This project encompasses several goals at once. The research is authentic and driven by a clear purpose, but it caters to students’ beliefs about the world and their unique interests rather than focusing narrowly on literary analysis. It also forces them to grapple with the more gruesome aspects of humanity such as cannibalism. The groups must persuade their classmates that they have the most convincing argument. McCarthy provides hints of aftermath within the novel (which they must utilize and incorporate into their presentations), but he leaves the issue ultimately undisclosed.
To be fair, to the characters in the novel, it doesn’t make any difference at all what happened. No knowledge of the previous events would alter the devastating reality of their present world, and I doubt McCarthy cares much what readers believe about what happened. However, like any good open-ended question, it is worthy of pursuit, and it gives students a chance to demonstrate how creativity, thorough research, and the power of persuasion can all fit together to serve their purpose.
Have you had success with other activities for The Road or similar texts? Do you have other research project ideas? Please post them in the comments section! If you’d like the materials that go with the research project for The Road, please email me and I will send them directly to you.

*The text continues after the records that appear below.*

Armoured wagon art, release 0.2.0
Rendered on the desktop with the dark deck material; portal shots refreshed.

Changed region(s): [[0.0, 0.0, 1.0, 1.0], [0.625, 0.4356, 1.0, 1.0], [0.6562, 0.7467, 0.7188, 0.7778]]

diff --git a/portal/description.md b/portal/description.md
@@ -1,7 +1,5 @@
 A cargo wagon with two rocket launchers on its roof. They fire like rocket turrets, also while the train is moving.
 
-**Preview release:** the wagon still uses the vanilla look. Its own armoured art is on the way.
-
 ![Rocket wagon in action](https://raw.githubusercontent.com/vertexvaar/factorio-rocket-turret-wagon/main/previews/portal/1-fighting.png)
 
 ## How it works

“Listen to me, he said, when your dreams are of some world that never was or some world that never will be, and you’re happy again, then you’ll have given up. Do you understand? And you can’t give up, I won’t let you.”
K. Ashley Dickson-Ellison is a former high school English teacher (who is now an instructional technology teacher) interested in exploring the integration of trending young adult literature into the English classroom experience. Ashley is also a member of the podcast Unabridged; check out the podcast site below.

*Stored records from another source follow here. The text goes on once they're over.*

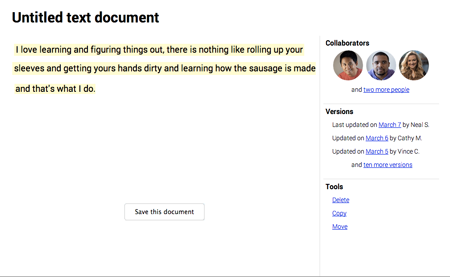
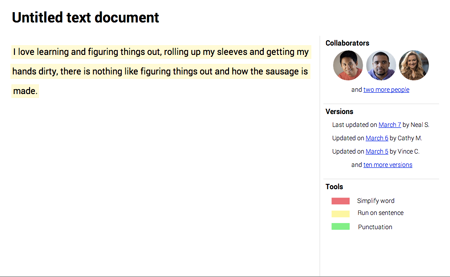
Adding better images for mockup and sketches.

Changed region(s): [[0.0, 0.1444, 0.7156, 0.3755], [0.7156, 0.6931, 0.9022, 0.8375], [0.28, 0.7509, 0.4356, 0.7798]]

diff --git a/redesign.html b/redesign.html
@@ -42,7 +42,7 @@
 
         <div class="basecamp-screenshots">
           <img src="img/Redesign-sketches.png" style="margin-left:19%">
-          <p>Basecamp promotes good writing skills. I wanted to help make it's users better writers too. Stealing thunder from the  Hemingway app I wanted to implement hints on sentence structure.  </p>
+          <p>Basecamp promotes good writing skills. I wanted to help make it's users better writers too. Stealing thunder from the  <a href="http://hemingwayapp.com/">Hemingway</a> app I wanted to implement hints on sentence structure.  </p>
 
           <img src="img/Redesign-mockup.png"  style="margin-left:19%">
 

diff --git a/redesign-concept-1.html b/redesign-concept-1.html
@@ -42,6 +42,9 @@
           <li><p class="tool-list"><a href="#"> Delete</a></p></li>
           <li><p class="tool-list"><a href="#"> Copy</a></p></li>
           <li><p class="tool-list"><a href="#"> Move</a></p></li>
+          <p class="verison-list">Run on sentence</p>
+          <p class="verison-list">Simplify word </p>
+          <p class="verison-list">Punctuation</p>
         </ul>
       </div>
     </div>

Please note: All ideas and opinions are my own and do not represent my current or past employers.
© K. Ashley Dickson and Teaching the Apocalypse 2018. Unauthorized use and/or duplication of this material without written permission from this blog’s author is strictly prohibited. Excerpts and links may be used, provided that full and clear credit is given to K. Ashley Dickson and Teaching the Apocalypse with appropriate and specific direction to the original content. All thoughts and ideas are the author's and do not represent any employer.